    Date: 2010
  23. By: Elyès Jouini (CEREMADE - CEntre de REcherches en MAthématiques de la DEcision - CNRS : UMR7534 - Université Paris Dauphine - Paris IX); Jean-Michel Marin (INRIA Futurs - SELECT - INRIA - Université Paris Sud - Paris XI, CREST - Centre de Recherche en Économie et Statistique - INSEE - École Nationale de la Statistique et de l'Administration Économique); Clotilde Napp (CREST - Centre de Recherche en Économie et Statistique - INSEE - École Nationale de la Statistique et de l'Administration Économique, DRM - Dauphine Recherches en Management - CNRS : UMR7088 - Université Paris Dauphine - Paris IX)
    Abstract: The objective of this paper is to adopt a general equilibrium model and determine the socially efficient discount factor, risk free rate and discount rate when there are heterogeneous anticipations about the growth of the economy as well as heterogeneous time preference rates. Among others we tackle the following questions. Is the socially efficient discount factor an arithmetic average of the individual subjectively anticipated discount factors? More generally, can the Arrow-Debreu prices, the risk free rates, the subjectively expected socially efficient discount factors and discount rates be obtained as an average of the individual subjectively anticipated ones? Can beliefs dispersion be analyzed as a sort of additional risk or uncertainty leading to possibly lower discount rates? Is it socially efficient, when diversity of opinion is taken into account, to reduce the discount rate per year for more distant horizons? If so, what is the trajectory of the decline?
    Keywords: discount rate, risk free rate
    Date: 2010–03

This nep-ene issue is ©2010 by Roger Fouquet. It is provided as is without any express or implied warranty. It may be freely redistributed in whole or in part for any purpose.

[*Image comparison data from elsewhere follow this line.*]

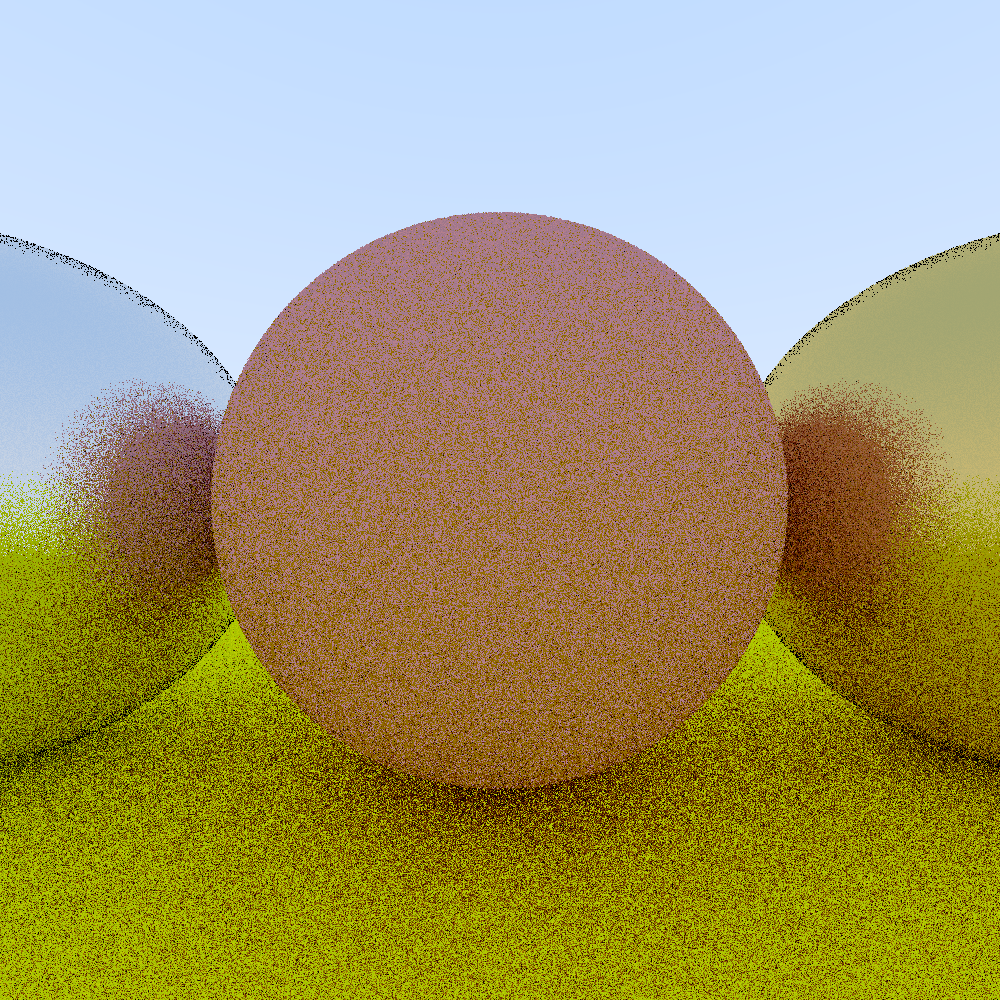
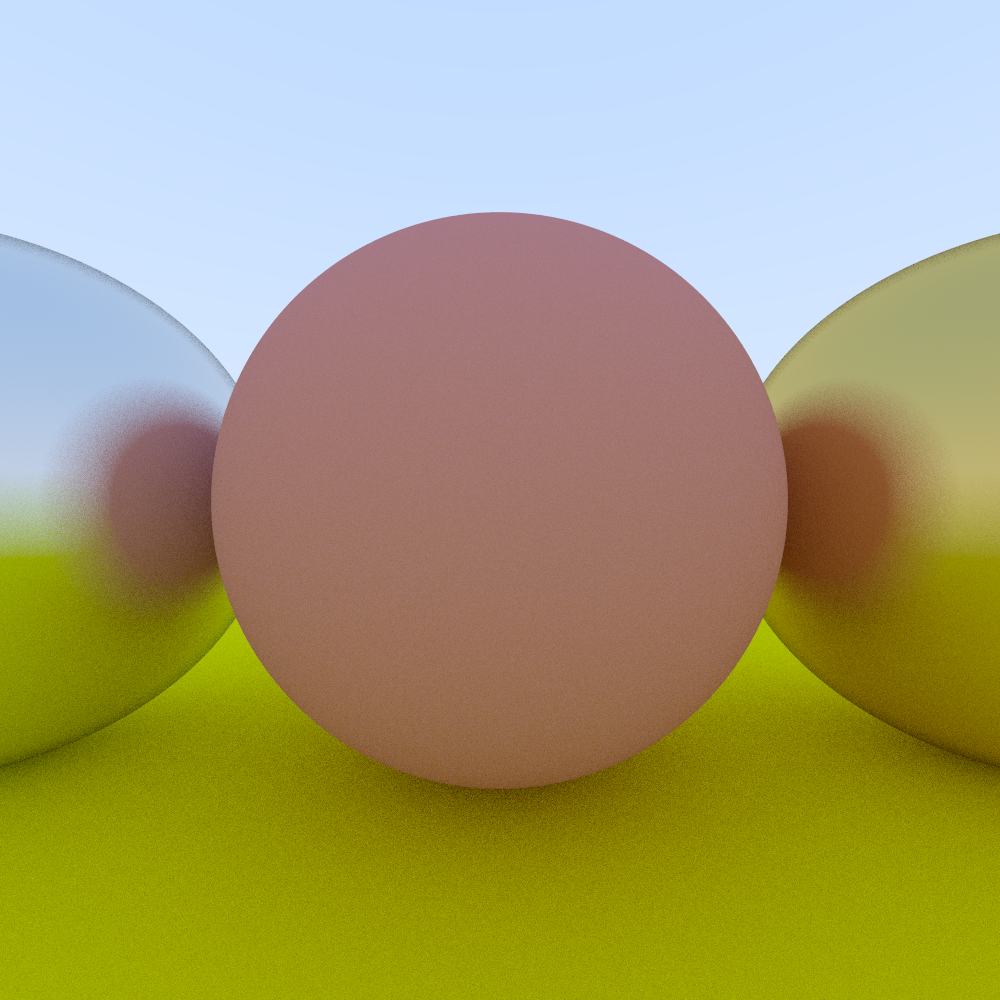
forgot to delete test.png from git 💀 also this code is fast

diff --git a/src/main.rs b/src/main.rs
@@ -32,7 +32,7 @@ fn main() -> Result<()> {
     if image_height % 2 != 0 {
         panic!("image height must be even");
     }
-    let samples_per_pixel = 1;
+    let samples_per_pixel = 50;
     let max_depth = 50;
     // World
     let mut world = HittableList::new();
@@ -40,6 +40,10 @@ fn main() -> Result<()> {
     let material_center = Box::new(Lambertian::new(Color::new(0.7, 0.3, 0.3)));
     let material_left = Box::new(Metal::new(Color::new(0.8, 0.8, 0.8), 0.3));
     let material_right = Box::new(Metal::new(Color::new(0.8, 0.6, 0.2), 0.3));
+    println!(
+        "Rendering at resolution {}x{} with {} samples and max recurse {}",
+        image_width, image_height, samples_per_pixel, max_depth
+    );
     let bar = Arc::new(Mutex::new(
         ProgressBar::new(image_width as u64 * image_height as u64).with_style(
             ProgressStyle::default_bar().template(
@@ -112,7 +116,11 @@ fn main() -> Result<()> {
     });
     bar.lock().unwrap().finish();
     let elapsed = now.elapsed();
-    println!("Took {}s", elapsed.as_secs_f64());
+    println!(
+        "Took {}s at {} pixels per second",
+        elapsed.as_secs_f64(),
+        bar.lock().unwrap().per_sec()
+    );
     {
         image
             .lock()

If distributed in part, please include this notice.
General information on the NEP project can be found at For comments please write to the director of NEP, Marco Novarese at <>. Put “NEP” in the subject, otherwise your mail may be rejected.
NEP’s infrastructure is sponsored by the School of Economics and Finance of Massey University in New Zealand.